Both Gore and Clinton are insisting that they have broken no law and have done nothing wrong, even though it is already apparent that they did. There is no question both made fund-raising calls from the White House, which is banned by federal law. There's no mystery about why the president is skating and Gore is crashing. After six or so years of scandal and near-scandal, voters know all about Clinton's failings and have already discounted them. They simply like the man. They also know that even if this new probe nails him cold on the fund-raising stuff, and the much-delayed Paula Jones trial blows up in his face, he still won't be impeached, but will serve out the rest of his second term.

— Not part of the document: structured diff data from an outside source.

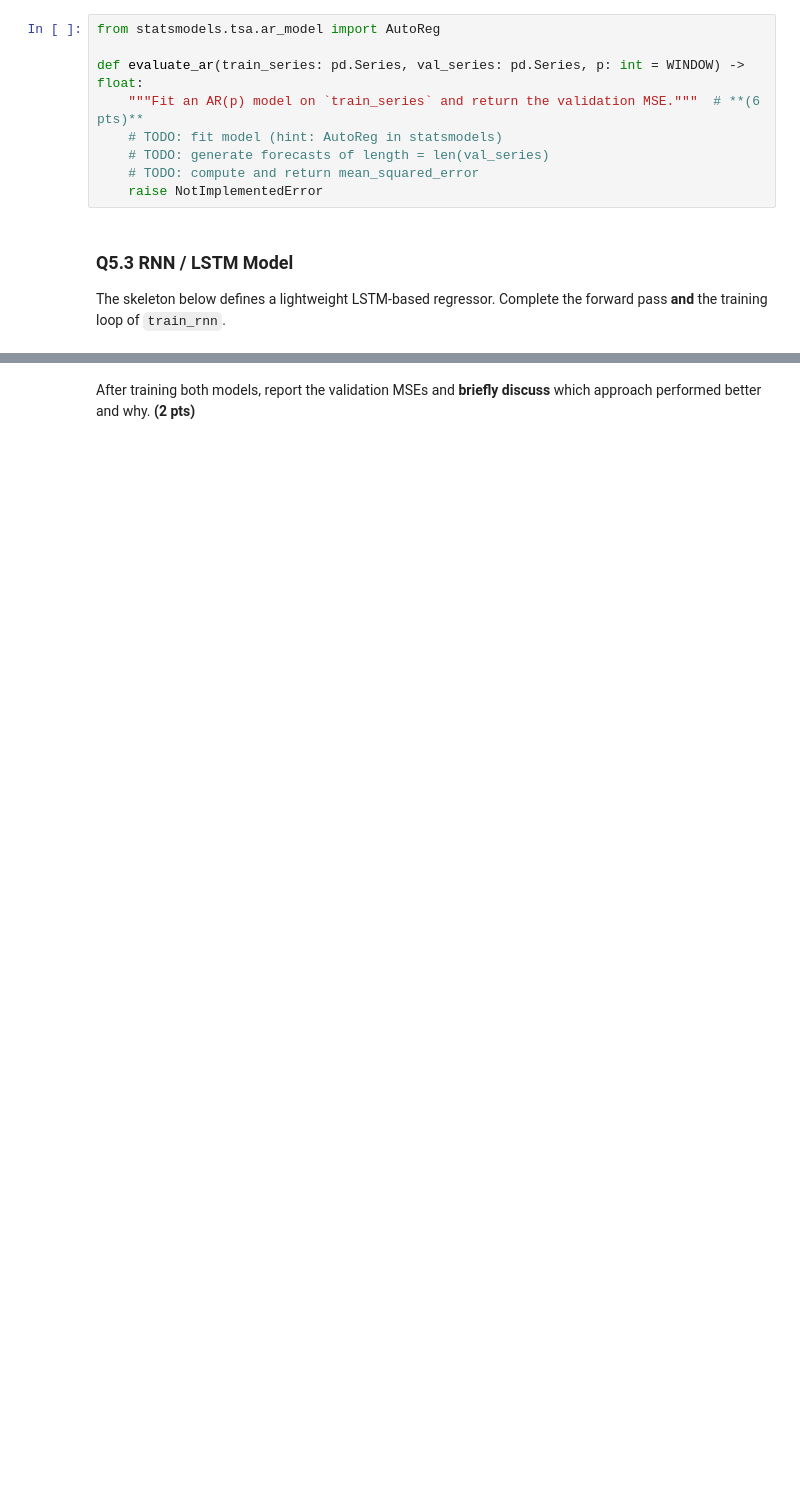
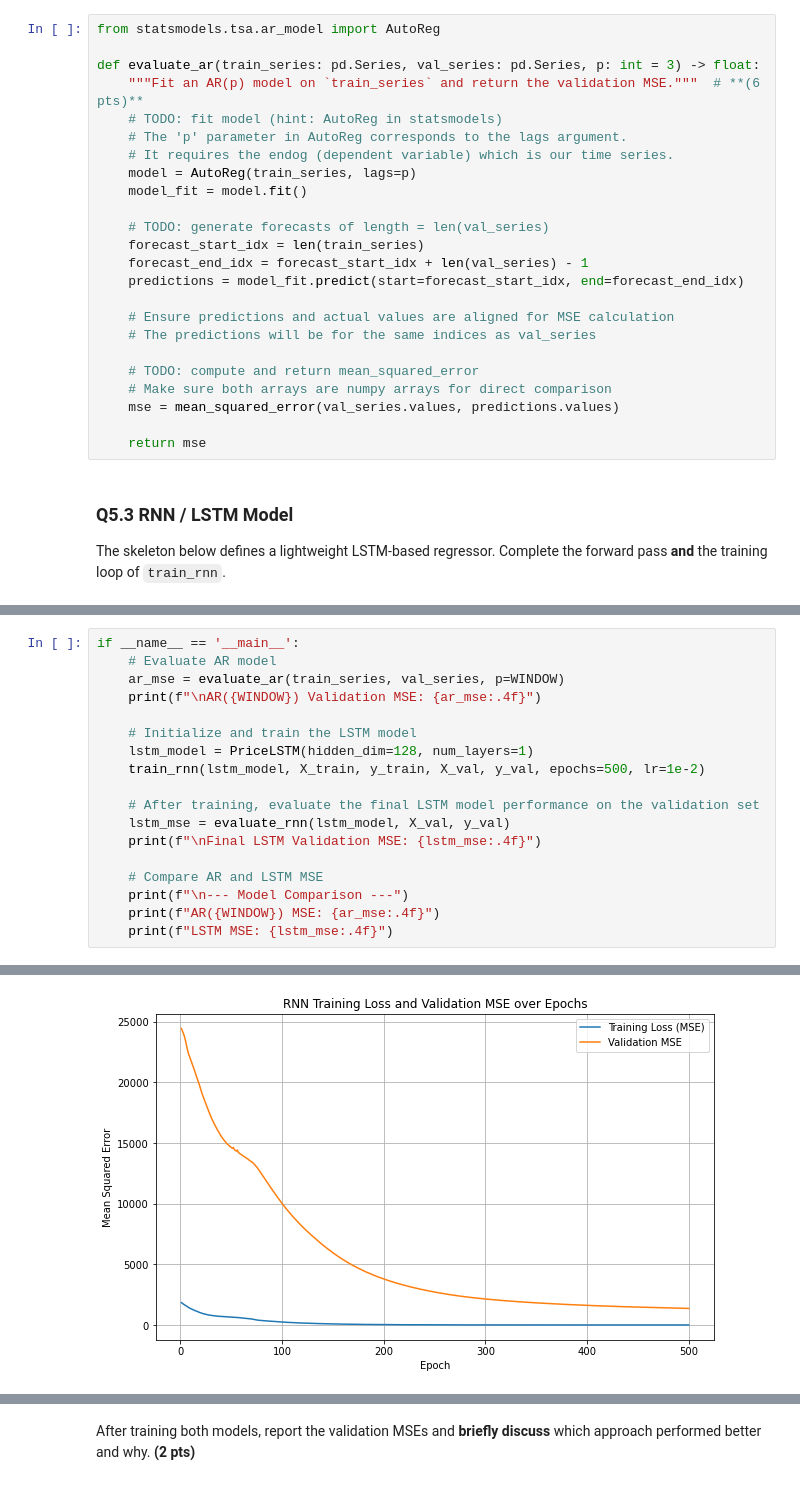
Before and after one commit to krackalackel02/CS145, a Jupyter notebook: hw5/hw5_cs145_25spring.ipynb, the cells around one changed output, grey strips where cells are left out. Cells and saved outputs as stored; diff of their text form; blank space fills up the shorter version.

```diff
--- a/hw5/hw5_cs145_25spring.ipynb
+++ b/hw5/hw5_cs145_25spring.ipynb
@@ -302,12 +574,27 @@ Fill in the missing sections of the function below **or** feel free to re-implem
 # %%
 from statsmodels.tsa.ar_model import AutoReg
 
-def evaluate_ar(train_series: pd.Series, val_series: pd.Series, p: int = WINDOW) -> float:
+def evaluate_ar(train_series: pd.Series, val_series: pd.Series, p: int = 3) -> float:
     """Fit an AR(p) model on `train_series` and return the validation MSE."""  # **(6 pts)**
     # TODO: fit model (hint: AutoReg in statsmodels)
+    # The 'p' parameter in AutoReg corresponds to the lags argument.
+    # It requires the endog (dependent variable) which is our time series.
+    model = AutoReg(train_series, lags=p)
+    model_fit = model.fit()
+
     # TODO: generate forecasts of length = len(val_series)
+    forecast_start_idx = len(train_series)
+    forecast_end_idx = forecast_start_idx + len(val_series) - 1
+    predictions = model_fit.predict(start=forecast_start_idx, end=forecast_end_idx)
+
+    # Ensure predictions and actual values are aligned for MSE calculation
+    # The predictions will be for the same indices as val_series
+
     # TODO: compute and return mean_squared_error
-    raise NotImplementedError
+    # Make sure both arrays are numpy arrays for direct comparison
+    mse = mean_squared_error(val_series.values, predictions.values)
+
+    return mse
 # %% [markdown]
 ### Q5.3 RNN / LSTM Model
 The skeleton below defines a lightweight LSTM-based regressor. Complete the forward pass **and** the training loop of `train_rnn`.
@@ -335,0 +692,19 @@ def train_rnn(model: nn.Module, X_train: np.ndarray, y_train: np.ndarray,
+# %%
+if __name__ == '__main__':
+    # Evaluate AR model
+    ar_mse = evaluate_ar(train_series, val_series, p=WINDOW)
+    print(f"\nAR({WINDOW}) Validation MSE: {ar_mse:.4f}")
+
+    # Initialize and train the LSTM model
+    lstm_model = PriceLSTM(hidden_dim=128, num_layers=1)
+    train_rnn(lstm_model, X_train, y_train, X_val, y_val, epochs=500, lr=1e-2)
+
+    # After training, evaluate the final LSTM model performance on the validation set
+    lstm_mse = evaluate_rnn(lstm_model, X_val, y_val)
+    print(f"\nFinal LSTM Validation MSE: {lstm_mse:.4f}")
+
+    # Compare AR and LSTM MSE
+    print(f"\n--- Model Comparison ---")
+    print(f"AR({WINDOW}) MSE: {ar_mse:.4f}")
+    print(f"LSTM MSE: {lstm_mse:.4f}")
+# %% [output]
@@ -335,0 +738 @@ def train_rnn(model: nn.Module, X_train: np.ndarray, y_train: np.ndarray,
+[figure, added]
```
Also changed, not shown: parts of 14 cells of this notebook.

Gore, on the other hand, is suffering that extra measure of punishment the public hands out to all those who claim special virtue, then fall from grace. Like many a politician before him, he has discovered that the drawback to campaigning on a platform of honesty and integrity is that you actually have to be honest and act with integrity. His horribly inept handling of the issue when it first came up just made the problem worse. It seems the former senator from Tennessee suffers from the typical Washingtonian belief that whatever he knows his real guilt to be, a little expert spin control can solve any problem.
Of course, the investigations of both president and vice president have yet to begin. But they are in fact little more than the capitol's usual shadow play. There is no doubt that the solicitations took place, only quibbles about whether the money raised was "hard" or "soft" -- a point not covered in the law and therefore good for an argument. And if there was anyone anywhere who wondered why the rich and their corporations were giving so much so freely, Roger Tamraz resolved it last week. The multimillionaire businessman told a Senate hearing that of course the $300,000 he donated was intended to get him in to lobby the president for his pet project, a Caspian oil pipeline. "It's the only reason (people give that kind of money) -- to gain access," he said bluntly.
Gore could have benefited from a similar attack of honesty weeks ago. Instead of lurching from one unbelievable denial to the next, had he fully and publicly admitted his "mistakes," promised not to do it again and asked for forgiveness, he probably would have gotten it, and would still be the front-runner for the presidential nomination, if not the election of 2000. But then if he were capable of doing that he'd probably never have gotten to Washington in the first place.